- **Problem requirements**
Set the listing down unchanged, minus every embedded image.

- **Source data**
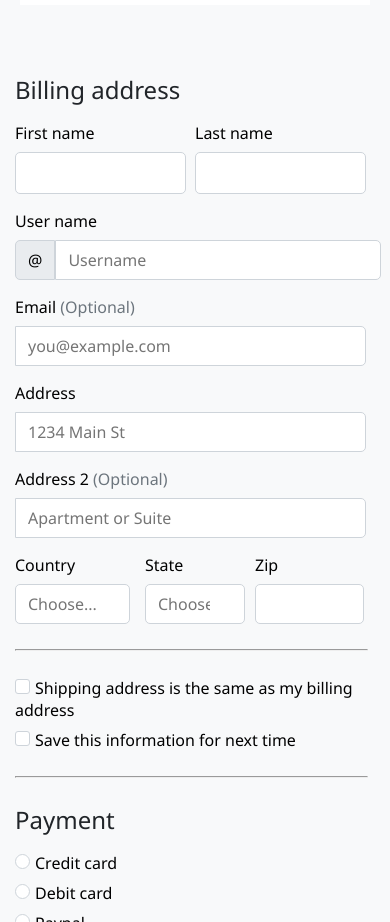
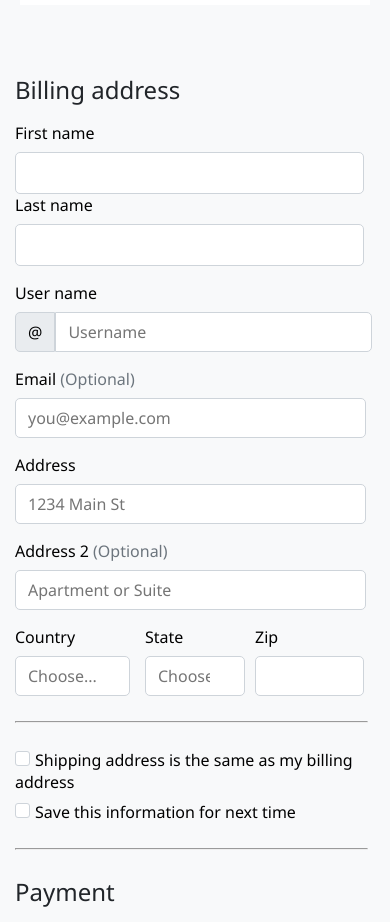
Before and after one commit to Yaancarlos/Challenge-0.3, a plain HTML site: page index.html in a window 390 px wide. Shown: the part 800-1722 px from the top of the page. Drawn offline with Linux system fonts and the light colour scheme.

Commit message:
correction

```diff
--- a/index.html
+++ b/index.html
@@ -76,7 +76,7 @@
                             <label for="last-input">Last name</label><br>
                             <input type="text" name="" id="last-input" required>
                         </div>
-                        <div class="block-input">
+                        <div class="block-input user-name-container">
                             <label for="user-name">User name</label>
                             <div class="user-name-div">
                                 <span class="span-user">@</span><input type="text" id="user-name" required placeholder="Username">
--- a/style.css
+++ b/style.css
@@ -233,7 +233,7 @@ form>h2{
 .block-input input {
     padding: 8px 12px;
     flex: 0 0 90.5%;
-    border-radius: 0 5px 5px 0;
+    border-radius: 5px;
     border: 1px solid #ced4da;
 }
 
@@ -243,6 +243,15 @@ form>h2{
 
 .email-input input {
     width: 97.5%;
+}
+
+.user-name-div input {
+    flex: 0 0 100%;
+    border-radius: 0 5px 5px 0;
+}
+
+.user-name-container {
+    padding-right: 9%;
 }
 
 .selection-list {
@@ -464,4 +473,19 @@ footer {
         padding: 0 15px;
     }
 
+    .name-input-form {
+        flex: 1 0 70%;
+    }
+
+    .name-input-form input {
+        width: 97%;
+    }
+
+    .user-name-div input {
+        flex: 0 0 100%;
+    }
+
+    .user-name-container {
+        padding-right: 12%;
+    }
 }
```
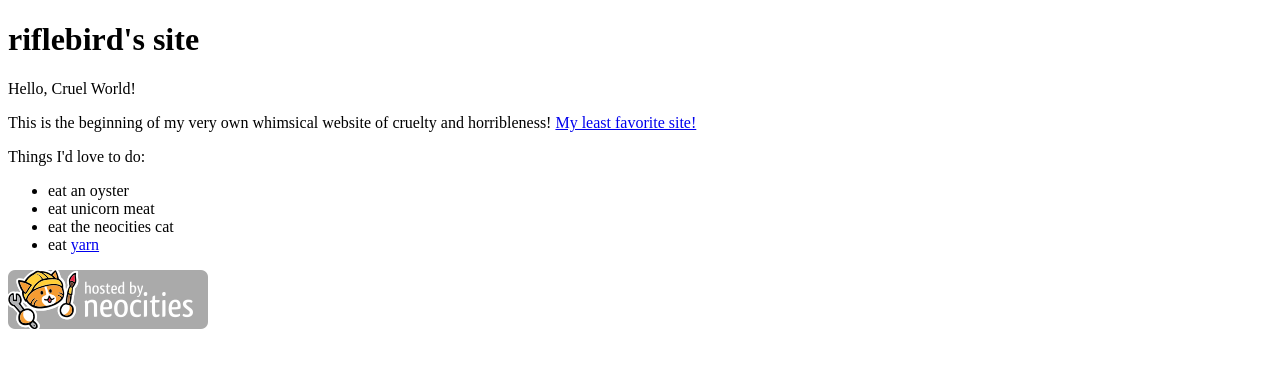
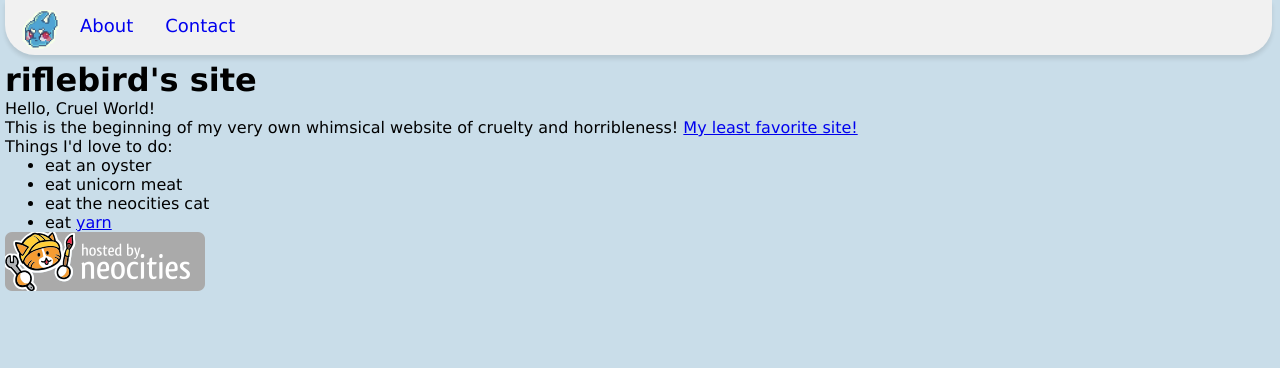
Before and after one commit to zeriflebird/neocities-riflebird, a plain HTML site: page index.html in a window 1280 px wide. Drawn offline with Linux system fonts and the light colour scheme.

Commit message:
Added basic header

```diff
--- a/index.html
+++ b/index.html
@@ -1,7 +1,14 @@
 <!DOCTYPE html>
 <html>
+  <head>
+    <meta charset="UTF-8">
+    <title>riflebird's site</title>
+    <link rel="stylesheet" href="/style.css">
+    <script defer src="/script.js"></script>
+  </head>
+
   <body>
-
+  <div id="header"></div>
   <h1> riflebird's site </h1>
 
     <p>Hello, Cruel World!</p>
@@ -21,8 +28,6 @@
         <a href="http://yarn.com">yarn</a>
       </li>
     </ul>
-    <img src="/neocities.png">
-
-
+    <img src="assets/neocities.png">
   </body>
 </html>
--- /dev/null
+++ b/script.js
@@ -0,0 +1,14 @@
+/* Hello and welcome to the hellscape that is javascript!
+Behold, but don't be scared as we descend into madness... */
+
+header.innerHTML = `
+<header id="header" class="header">
+    <div class="logo">
+        <img src="/assets/blue-sprite2.png">
+    </div>
+    <nav>
+        <a href="/not_found.html">About</a>
+        <a href="/not_found.html">Contact</a>
+    </nav>
+</header>
+`;
--- a/style.css
+++ b/style.css
@@ -2,8 +2,44 @@
    HTML content. To learn how to do something, just try searching Google for questions like
    "how to change link color." */
 
+* {
+  margin: 0;
+  padding-right: 0;
+  box-sizing: border-box;
+  /* outline: 1px solid red; */
+}
+
 body {
-  background-color: white;
+  background-color: #c9dde9;
+  margin: 61px 5px 0 5px;
   color: black;
   font-family: Verdana;
+  overflow-x: hidden;
 }
+
+.header {
+  position: fixed;
+  top: 0px;
+  width: 99%;
+  background-color: #f1f1f1;
+  padding: 10px 0px 5px;
+  box-shadow: 0 4px 4px rgba(0, 0, 0, 0.1);
+  border-radius: 0 0px 30px 30px;
+}
+
+.header nav {
+  display: flex;
+  margin-top: 5px;
+}
+
+.header a {
+  padding: 0 12px 0 20px;
+  text-decoration: none;
+  font-size: 18px;
+}
+
+.header img {
+  float: left;
+  padding-left: 15px;
+  width: 55px;
+}
```
Also changed, not shown: assets/blue-sprite2.png (added), assets/neocities.png (renamed from neocities.png).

- **Reply to the exercise**
Before and after one commit to Yaancarlos/Challenge-0.3, a plain HTML site: page index.html in a window 390 px wide. Shown: the part 800-1722 px from the top of the page. Drawn offline with Linux system fonts and the light colour scheme.

Commit message:
correction

```diff
--- a/index.html
+++ b/index.html
@@ -76,7 +76,7 @@
                             <label for="last-input">Last name</label><br>
                             <input type="text" name="" id="last-input" required>
                         </div>
-                        <div class="block-input">
+                        <div class="block-input user-name-container">
                             <label for="user-name">User name</label>
                             <div class="user-name-div">
                                 <span class="span-user">@</span><input type="text" id="user-name" required placeholder="Username">
--- a/style.css
+++ b/style.css
@@ -233,7 +233,7 @@ form>h2{
 .block-input input {
     padding: 8px 12px;
     flex: 0 0 90.5%;
-    border-radius: 0 5px 5px 0;
+    border-radius: 5px;
     border: 1px solid #ced4da;
 }
 
@@ -243,6 +243,15 @@ form>h2{
 
 .email-input input {
     width: 97.5%;
+}
+
+.user-name-div input {
+    flex: 0 0 100%;
+    border-radius: 0 5px 5px 0;
+}
+
+.user-name-container {
+    padding-right: 9%;
 }
 
 .selection-list {
@@ -464,4 +473,19 @@ footer {
         padding: 0 15px;
     }
 
+    .name-input-form {
+        flex: 1 0 70%;
+    }
+
+    .name-input-form input {
+        width: 97%;
+    }
+
+    .user-name-div input {
+        flex: 0 0 100%;
+    }
+
+    .user-name-container {
+        padding-right: 12%;
+    }
 }
```
Before and after one commit to zeriflebird/neocities-riflebird, a plain HTML site: page index.html in a window 1280 px wide. Drawn offline with Linux system fonts and the light colour scheme.

Commit message:
Added basic header

```diff
--- a/index.html
+++ b/index.html
@@ -1,7 +1,14 @@
 <!DOCTYPE html>
 <html>
+  <head>
+    <meta charset="UTF-8">
+    <title>riflebird's site</title>
+    <link rel="stylesheet" href="/style.css">
+    <script defer src="/script.js"></script>
+  </head>
+
   <body>
-
+  <div id="header"></div>
   <h1> riflebird's site </h1>
 
     <p>Hello, Cruel World!</p>
@@ -21,8 +28,6 @@
         <a href="http://yarn.com">yarn</a>
       </li>
     </ul>
-    <img src="/neocities.png">
-
-
+    <img src="assets/neocities.png">
   </body>
 </html>
--- /dev/null
+++ b/script.js
@@ -0,0 +1,14 @@
+/* Hello and welcome to the hellscape that is javascript!
+Behold, but don't be scared as we descend into madness... */
+
+header.innerHTML = `
+<header id="header" class="header">
+    <div class="logo">
+        <img src="/assets/blue-sprite2.png">
+    </div>
+    <nav>
+        <a href="/not_found.html">About</a>
+        <a href="/not_found.html">Contact</a>
+    </nav>
+</header>
+`;
--- a/style.css
+++ b/style.css
@@ -2,8 +2,44 @@
    HTML content. To learn how to do something, just try searching Google for questions like
    "how to change link color." */
 
+* {
+  margin: 0;
+  padding-right: 0;
+  box-sizing: border-box;
+  /* outline: 1px solid red; */
+}
+
 body {
-  background-color: white;
+  background-color: #c9dde9;
+  margin: 61px 5px 0 5px;
   color: black;
   font-family: Verdana;
+  overflow-x: hidden;
 }
+
+.header {
+  position: fixed;
+  top: 0px;
+  width: 99%;
+  background-color: #f1f1f1;
+  padding: 10px 0px 5px;
+  box-shadow: 0 4px 4px rgba(0, 0, 0, 0.1);
+  border-radius: 0 0px 30px 30px;
+}
+
+.header nav {
+  display: flex;
+  margin-top: 5px;
+}
+
+.header a {
+  padding: 0 12px 0 20px;
+  text-decoration: none;
+  font-size: 18px;
+}
+
+.header img {
+  float: left;
+  padding-left: 15px;
+  width: 55px;
+}
```
Also changed, not shown: assets/blue-sprite2.png (added), assets/neocities.png (renamed from neocities.png).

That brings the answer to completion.